So far, it has been identified in 19 species including gobies, shad and muskellunge (New York's No. 2 sport fish), he said.

"It's pretty obvious this is an epidemic even if it isn't official," Bowser said in a prepared statement. "There are just so many species affected and so many mortalities."

The virus was first identified in the Great Lakes Basin in 2005, and several related fish kills have since occurred in New York waters:

--in the St. Lawrence River, hundreds of thousands of round gobies have succumbed to the disease;

--in Lake Ontario west of Rochester and in Dunkirk Harbor on Lake Erie, gizzard shad die-offs from VSHV have been reported;

--and the beaches of Lake Erie have been piled high with millions of freshwater drum carcasses, all victims of VSHV.

Also, in the Lake Winnebago chain of inland lakes about 25 miles south of Green Bay on Lake Michigan, the Wisconsin Department of Natural Resources made a preliminary identification of the virus in local fish.

Other species from the Great Lakes Basin area that have tested positive include bluegill, rock bass, black crappie, pumpkinseed, smallmouth and largemouth bass, northern pike, walleye, yellow perch, channel catfish, brown bullhead, white perch, white bass, emerald shiner, bluntnose minnow and burbot.

The spread of the virus could affect the channel catfish trade, which constitutes about 80 percent of aquaculture business in the United States, Bowser said.

Cornell experts have tested about 1,600 fish since May 2006.

Infected marine fish off the Atlantic Coast could have sparked the virus' spread to the Great Lakes freshwater fish, Boswer said. Or the virus could have jumped from birds and mammals that prey on fish, anglers using infected bait minnow or contaminated fishing equipment.

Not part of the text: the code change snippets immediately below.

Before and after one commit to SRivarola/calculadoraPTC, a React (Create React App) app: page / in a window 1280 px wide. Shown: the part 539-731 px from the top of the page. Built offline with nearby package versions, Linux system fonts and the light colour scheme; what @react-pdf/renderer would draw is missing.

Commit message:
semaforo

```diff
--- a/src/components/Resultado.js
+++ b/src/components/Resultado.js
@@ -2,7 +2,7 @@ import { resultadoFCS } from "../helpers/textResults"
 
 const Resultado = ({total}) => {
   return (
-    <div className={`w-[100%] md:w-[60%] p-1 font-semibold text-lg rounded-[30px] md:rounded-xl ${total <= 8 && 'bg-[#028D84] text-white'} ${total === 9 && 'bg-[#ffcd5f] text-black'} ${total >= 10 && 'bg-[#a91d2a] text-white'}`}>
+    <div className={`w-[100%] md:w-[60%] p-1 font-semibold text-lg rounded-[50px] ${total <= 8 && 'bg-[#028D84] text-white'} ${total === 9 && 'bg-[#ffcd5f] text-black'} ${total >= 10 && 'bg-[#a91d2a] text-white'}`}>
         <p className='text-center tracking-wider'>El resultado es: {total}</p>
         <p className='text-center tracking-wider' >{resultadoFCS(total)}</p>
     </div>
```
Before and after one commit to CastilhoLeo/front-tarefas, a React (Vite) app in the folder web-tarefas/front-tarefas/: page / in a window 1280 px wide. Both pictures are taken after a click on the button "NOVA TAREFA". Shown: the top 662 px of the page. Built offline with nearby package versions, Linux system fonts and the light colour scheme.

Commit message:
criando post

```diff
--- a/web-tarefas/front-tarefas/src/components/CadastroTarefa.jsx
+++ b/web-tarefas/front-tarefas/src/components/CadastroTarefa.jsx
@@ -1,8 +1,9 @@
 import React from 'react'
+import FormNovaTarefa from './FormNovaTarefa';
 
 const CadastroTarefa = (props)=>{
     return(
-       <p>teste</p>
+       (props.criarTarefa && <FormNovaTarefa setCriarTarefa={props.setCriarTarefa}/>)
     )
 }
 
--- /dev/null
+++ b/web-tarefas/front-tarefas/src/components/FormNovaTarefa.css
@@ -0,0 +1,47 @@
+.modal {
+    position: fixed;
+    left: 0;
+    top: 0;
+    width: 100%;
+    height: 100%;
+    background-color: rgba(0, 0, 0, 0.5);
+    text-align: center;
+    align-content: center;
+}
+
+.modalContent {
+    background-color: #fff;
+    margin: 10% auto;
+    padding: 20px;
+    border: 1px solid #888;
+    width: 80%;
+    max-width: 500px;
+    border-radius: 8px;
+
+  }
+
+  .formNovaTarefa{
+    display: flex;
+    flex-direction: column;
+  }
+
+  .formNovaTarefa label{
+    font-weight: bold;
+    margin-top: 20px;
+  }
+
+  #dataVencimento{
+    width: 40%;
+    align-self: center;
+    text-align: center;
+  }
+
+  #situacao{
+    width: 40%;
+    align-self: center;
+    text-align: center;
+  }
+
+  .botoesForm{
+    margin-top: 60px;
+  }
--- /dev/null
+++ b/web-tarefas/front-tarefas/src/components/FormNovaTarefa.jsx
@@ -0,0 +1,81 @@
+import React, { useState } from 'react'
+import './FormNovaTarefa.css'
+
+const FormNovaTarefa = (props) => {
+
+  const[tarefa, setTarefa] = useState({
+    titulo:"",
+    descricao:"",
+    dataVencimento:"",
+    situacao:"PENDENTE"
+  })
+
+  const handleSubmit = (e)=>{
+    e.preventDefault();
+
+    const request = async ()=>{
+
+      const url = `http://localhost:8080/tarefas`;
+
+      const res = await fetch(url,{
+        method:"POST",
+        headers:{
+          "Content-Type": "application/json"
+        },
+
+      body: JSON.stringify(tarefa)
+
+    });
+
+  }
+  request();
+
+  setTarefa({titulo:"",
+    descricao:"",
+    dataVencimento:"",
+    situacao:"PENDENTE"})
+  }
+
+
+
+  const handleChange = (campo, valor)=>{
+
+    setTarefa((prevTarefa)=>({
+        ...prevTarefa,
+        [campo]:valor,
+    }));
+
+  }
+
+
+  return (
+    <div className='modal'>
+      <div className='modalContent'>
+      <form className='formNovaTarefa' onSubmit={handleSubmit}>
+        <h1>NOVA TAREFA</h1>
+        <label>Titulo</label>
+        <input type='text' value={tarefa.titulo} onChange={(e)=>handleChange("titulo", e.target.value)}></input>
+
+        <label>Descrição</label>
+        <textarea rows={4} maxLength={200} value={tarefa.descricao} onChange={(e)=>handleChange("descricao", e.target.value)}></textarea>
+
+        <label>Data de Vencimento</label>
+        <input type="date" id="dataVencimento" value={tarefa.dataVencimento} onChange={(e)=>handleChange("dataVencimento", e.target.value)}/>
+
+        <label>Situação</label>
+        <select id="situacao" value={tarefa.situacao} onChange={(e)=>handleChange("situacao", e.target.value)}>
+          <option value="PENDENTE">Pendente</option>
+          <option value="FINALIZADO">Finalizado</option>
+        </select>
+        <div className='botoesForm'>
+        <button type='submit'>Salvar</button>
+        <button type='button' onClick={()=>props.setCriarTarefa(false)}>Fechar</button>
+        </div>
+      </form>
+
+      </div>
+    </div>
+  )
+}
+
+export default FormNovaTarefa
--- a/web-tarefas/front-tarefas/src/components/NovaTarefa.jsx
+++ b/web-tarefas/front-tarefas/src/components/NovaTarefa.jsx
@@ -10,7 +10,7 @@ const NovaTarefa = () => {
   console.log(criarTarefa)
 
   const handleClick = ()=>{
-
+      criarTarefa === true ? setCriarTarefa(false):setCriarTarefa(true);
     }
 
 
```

New York State and Wisconsin regulations and emergency rules have been put into effect to prevent some of these transmission routes by limiting the use of bait fish to the body of water where they were collected and requiring boaters to drain their boats before leaving a region's waters.